With months or even weeks left until your wedding day, you may be dying with excitement one day and wracked with nerves the next. "The days leading up to a wedding are almost always a mix of excitement and nerves," says Lesli Doares, licensed marriage therapist and author of Blueprint for a Lasting Marriage.
Meet the Expert
Lesli Doares is a North Carolina-based licensed marriage and family therapist. She is the author of "Blueprint for a Lasting Marriage" and the owner of Foundations Coaching.
But there's one thing for which all brides can breathe a big sigh of relief: the up-and-down feelings and waves of both positive and negative emotions are nothing to be concerned about. "These roller coaster feelings are completely normal," says Doares. "Weddings, no matter the size, are important both practically and for their deeper meaning. Getting married is a milestone and therefore generates a lot of mixed emotions. Major change can be scary, even when it's something you want."
For example, Doares points out, a shy bride could feel gloriously happy about tying the knot until she thinks about being the center of attention during the ceremony. "There may also be some tension or dread around the mix of people who will be present," she says. "This is especially true if some of the invited guests are have-to-be-invited guests as opposed to people the newlyweds really want there."

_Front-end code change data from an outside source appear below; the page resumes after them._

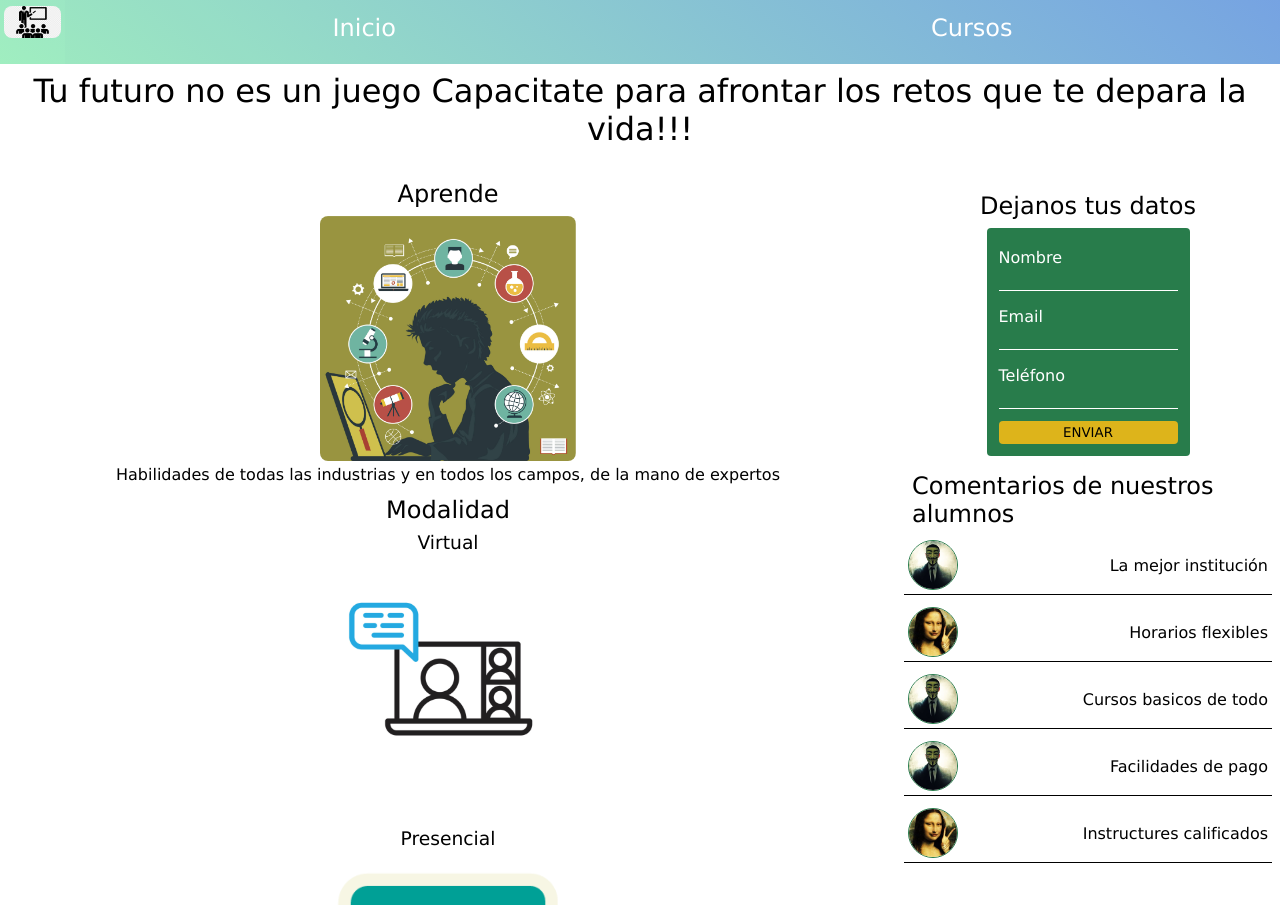
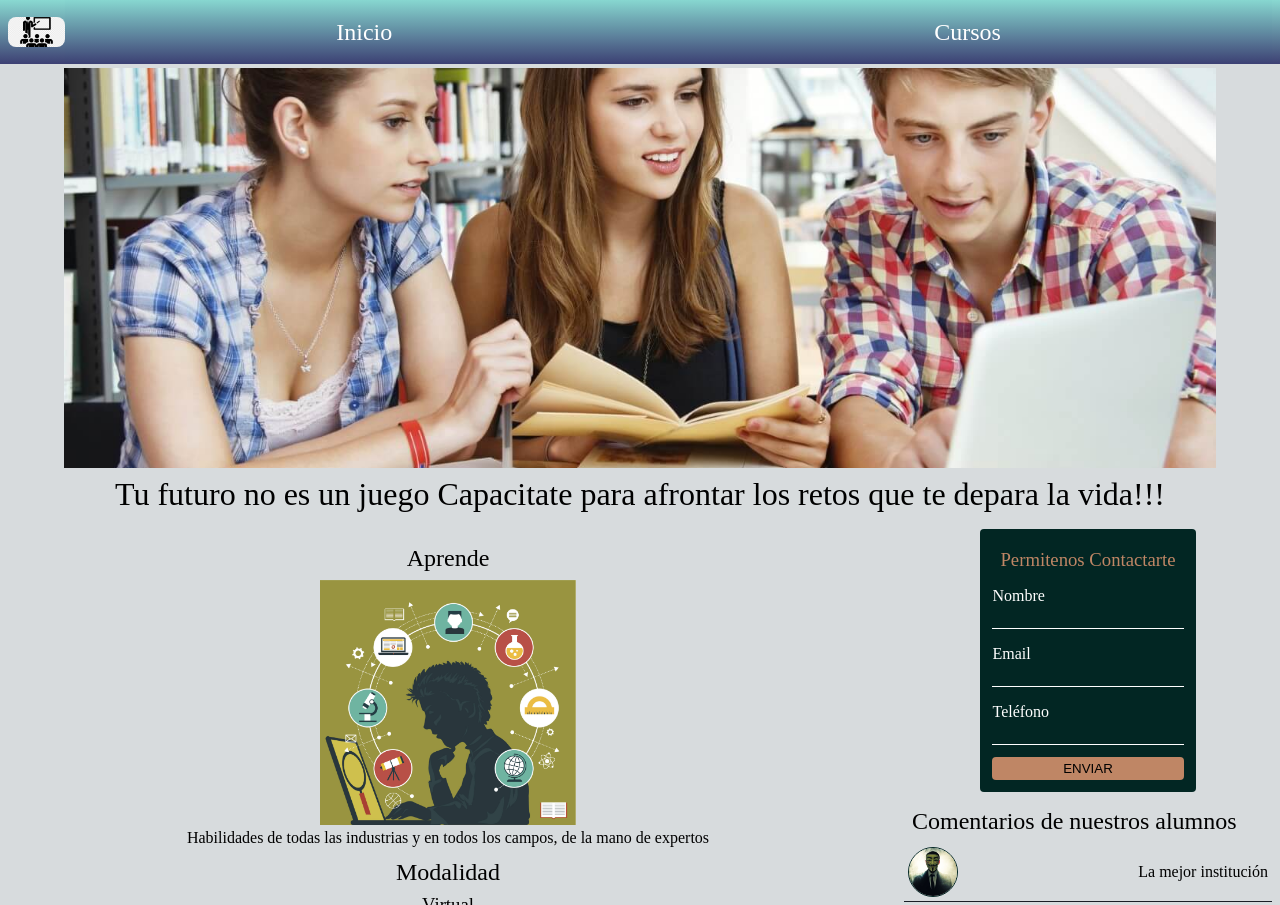
Before and after one commit to magualteros/bit01website, a plain HTML site: page index.html in a window 1280 px wide. Shown: the top 905 px of the page. Drawn offline with Linux system fonts and the light colour scheme.

Commit message:
Puliendo estilos

```diff
--- a/assets/css/styles.css
+++ b/assets/css/styles.css
@@ -4,10 +4,26 @@
     text-decoration: none;
     list-style: none;
     box-sizing: border-box;
-    font-family: 'Verdana', serif;
+    /* Color Theme Swatches in Hex */
+--color-azul: #3D4073;
+--color-black: #1A1E26;
+--color-gris:#d7dbdd;
+--color-blanco:#fff;
+--color-azul2: #35278C;
+--color-azul3: #5155A6;
+--color-verde: #022623;
+--color-aguaMarina: #89D9D1;
+--color-naranja: #BF8665;
 }
 
-
+body{
+    background-color: var(--color-gris);
+}
+img{
+    width: 100%;
+    height: 100%;
+    object-fit: cover;
+}
 /*Estilos del header y sus hijos*/
 header{
     text-align: center;
@@ -19,23 +35,28 @@ h3{
     margin: 8px;
 }
 .nav{
+    width: 100%;
     height: 8vh;
+    padding: 8px;
     display: flex;
     justify-content: space-between;
-    background-image: linear-gradient(40deg,#a0eec0, #78a5e4);
+    background-image: linear-gradient(var(--color-aguaMarina), var(--color-azul));
+}
+.image-header {
+    display: none;
 }
 
 .logo{
-    margin: 6px 4px;
     width: 60px;
+    height: 30px;
 }
-img{
-    width: 100%;
+.logo  img{
+
     border-radius: 8px;
 }
 .menu{
     position:absolute;
-    background-color: #334c70;
+    background-color: var(--color-azul3);
     width: 100%;
     height: 100vh;
     flex-direction: column;
@@ -47,19 +68,16 @@ img{
 }
 
 .menu-item{
-    margin-bottom: 8px;
+    margin: 8px;
 }
 
 .menu-item a{
-    color: #fff;
-}
-
-.menu-item a:visited{
-    color: #098f04;
+    color:var(--color-blanco);
 }
 
 .movil-menu{
     z-index: 3;
+    margin: 8px 12px;
 }
 #movil-menu{
     display: none;
@@ -91,13 +109,9 @@ article{
     margin: 12px 0;
 }
 
-
-
 article img{
     width: 70%;
 }
-
-
 
 aside{
     padding: 8px;
@@ -112,31 +126,31 @@ aside{
 form{
     display: grid;
     grid-template-columns:1fr;
-    background-color: #287c4b;
+    background-color: var(--color-verde);
     border-radius: 4px;
     max-width: fit-content;
     height: auto;
     padding: 12px;
 }
+form h3{
+    color: var(--color-naranja);
+}
 label{
-    color: #fff;
+    color: var(--color-blanco);
     margin-top: 8px ;
 }
 input{
     border: none;
     background-color: transparent;
     outline: none;
-    color:#fff;
+    color:var(--color-blanco);
     padding: 4px;
     margin-bottom: 8px;
-    border-bottom: 1px solid #fff;
-}
-input::placeholder{
-    color: #fff;
+    border-bottom: 1px solid var(--color-blanco);
 }
 
 #btnsend{
-    background-color: #fcbe13da;
+    background-color:var(--color-naranja);
     border: none;
     margin-top: 4px;
     padding: 4px;
@@ -146,7 +160,6 @@ input::placeholder{
 #btnsend:active{
     transform: scale(.8);
     font-weight: bold;
-    background-color: #8f6a04;
 }
 
 /*Seccion de comentarios estudiantes*/
@@ -159,7 +172,7 @@ input::placeholder{
     width: 100%;
     height: auto;
     display: flex;
-    border-bottom: 1px solid #000;
+    border-bottom: 1px solid var(--color-black);
     justify-content: space-between;
     align-items: center;
     padding: 4px;
@@ -169,20 +182,17 @@ input::placeholder{
     width: 50px;
     height: 50px;
     border-radius: 50%;
-    border: 1px solid #287c4b;
+    border: 1px solid var(--color-verde);
 }
 .img-coment img{
-    width:100%;
-    height: 100%;
     border-radius: 50%;
-    object-fit: cover;
 }
 /*Estilos del pie de pagina*/
 
 footer{
     display: grid;
     grid-template-columns: 1fr 1fr;
-    background-color: #334c70;
+    background-color: var(--color-azul2);
     padding: 8px;
     font-size: small;
     text-align: center;
@@ -190,14 +200,35 @@ footer{
 
 footer li{
     margin: 4px 0;
-    color: #fff;
 }
 
 footer a{
-    color: #fff;
+    color: var(--color-blanco);
 }
 /*Media querys*/
 @media  screen and (min-width: 767px) {
+
+    header{
+        display: flex;
+        flex-direction: column;
+        align-items: center;
+    }
+    .nav{
+        flex-direction: row;
+        justify-content: center;
+        align-items: center;
+    }
+    .image-header {
+        margin-top: 4px;
+        position: relative;
+        display: flex;
+        width: 90vw;
+        height: 400px;
+    }
+
+    .image-header img{
+        position: absolute;
+    }
     .movil-menu{
         display: none;
     }
@@ -222,36 +253,35 @@ footer a{
 
     aside{
         float:right;
+        margin-top: 0;
         width: 30%;
     }
     form{
         grid-template-columns: 1fr;
     }
+
+    footer{
+        grid-template-columns: 1fr 1fr 1fr;
+    }
     .coment-container{
         width: 100%;
         margin: 8px 0;
     }
- /*   .coment{
-        width: 100%;
-        display: flex;
-        border-bottom: 1px solid #000;
-        justify-content: space-around;
-        padding-top: 4px;
-    }
-    .coment img{
-        width: 30px;
-        border-radius: 80%;
-    }*/
 }
 
 @media screen and (min-width: 1024px) {
     .menu-item:hover{
-        background-color: #ffaf36a8;
+        border-radius: 8px;
+        padding: 2px;
+        background-color: var(--color-azul3);
     }
     .menu-item a:hover{
-        color: #0fad86dc;
+        color: var(--color-gris);
     }
     main{
         max-width: 75%;
     }
+    footer{
+        grid-template-columns: 1fr 1fr 1fr;
+    }
 }
--- a/index.html
+++ b/index.html
@@ -26,7 +26,9 @@
                 <li class="menu-item"><a href="./cursos.html">Cursos</a></li>
             </ul>
         </nav>
-
+        <picture class="image-header">
+            <img src="./assets/images/estudiantes.jpg" alt="">
+        </picture>
         <h1>Tu futuro no es un juego Capacitate para afrontar  los retos  que te depara la vida!!!</h1>
     </header>
 
@@ -71,8 +73,8 @@
         </section>
     </main>
     <aside>
-        <h2>Dejanos tus datos</h2>
         <form id="formulario" >
+            <h3>Permitenos Contactarte</h3>
             <label for="name">Nombre</label>
             <input type="text" id="name" required placeholder="">
             <label for="email">Email</label>
@@ -122,19 +124,15 @@
         </div>
     </aside>
     <footer>
-        <ul>
             <li><a href="#">Crr 32 a # 34-b80</a></li>
             <li><a href="#">6 708 432</a></li>
             <li><a href="#">admisiones@aprendeya.edo.co</a></li>
             <li><a href="#">Facebook</a></li>
             <li><a href="#">WhatsApp</a></li>
-        </ul>
-        <ul>
             <li><a href="#">Blog</a></li>
             <li><a href="#">Nosotros</a></li>
             <li><a href="#">SEO</a></li>
             <li><a href="#">Partners</a></li>
-        </ul>
     </footer>
     <script src="./assets/js/index.js"></script>
 </body>
```
Also changed, not shown: assets/css/cursos.css (+1 -29 lines), cursos.html (+2 -2 lines), assets/images/estudiantes.jpg (added), assets/images/estudiantes2.jpg (added), assets/images/estudiantes3.jpg (added), 1 other file.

You're high thinking of dancing to your DJ's spin and down when your mind wanders to your future father-in-law's toast—and it's easy to think something is wrong in those low moments devoid of excitement. "We automatically think that there should only be positive emotions when we're taking what we believe is a positive action," Doares explains. But, "when you're caught on the roller coaster of feelings, it's important to keep in mind that the feeling is just that—a feeling. It represents a particular moment in time."
It's not only normal but totally okay to really feel and embrace the ups and downs, Doares says. "Be curious about what is being tapped," she advises. "Naming something as anxiety is helpful but figuring out what the anxiety is about is better. Are you concerned about your guests having a good time? Are you bothered that your annoying aunt will be there? What is the feeling really about? Feelings are just a source of information. While excitement and happiness are pretty clear, anxiety is a bit harder to understand at first. The more willing you are to explore it, the more you can learn about yourself and your reaction to change."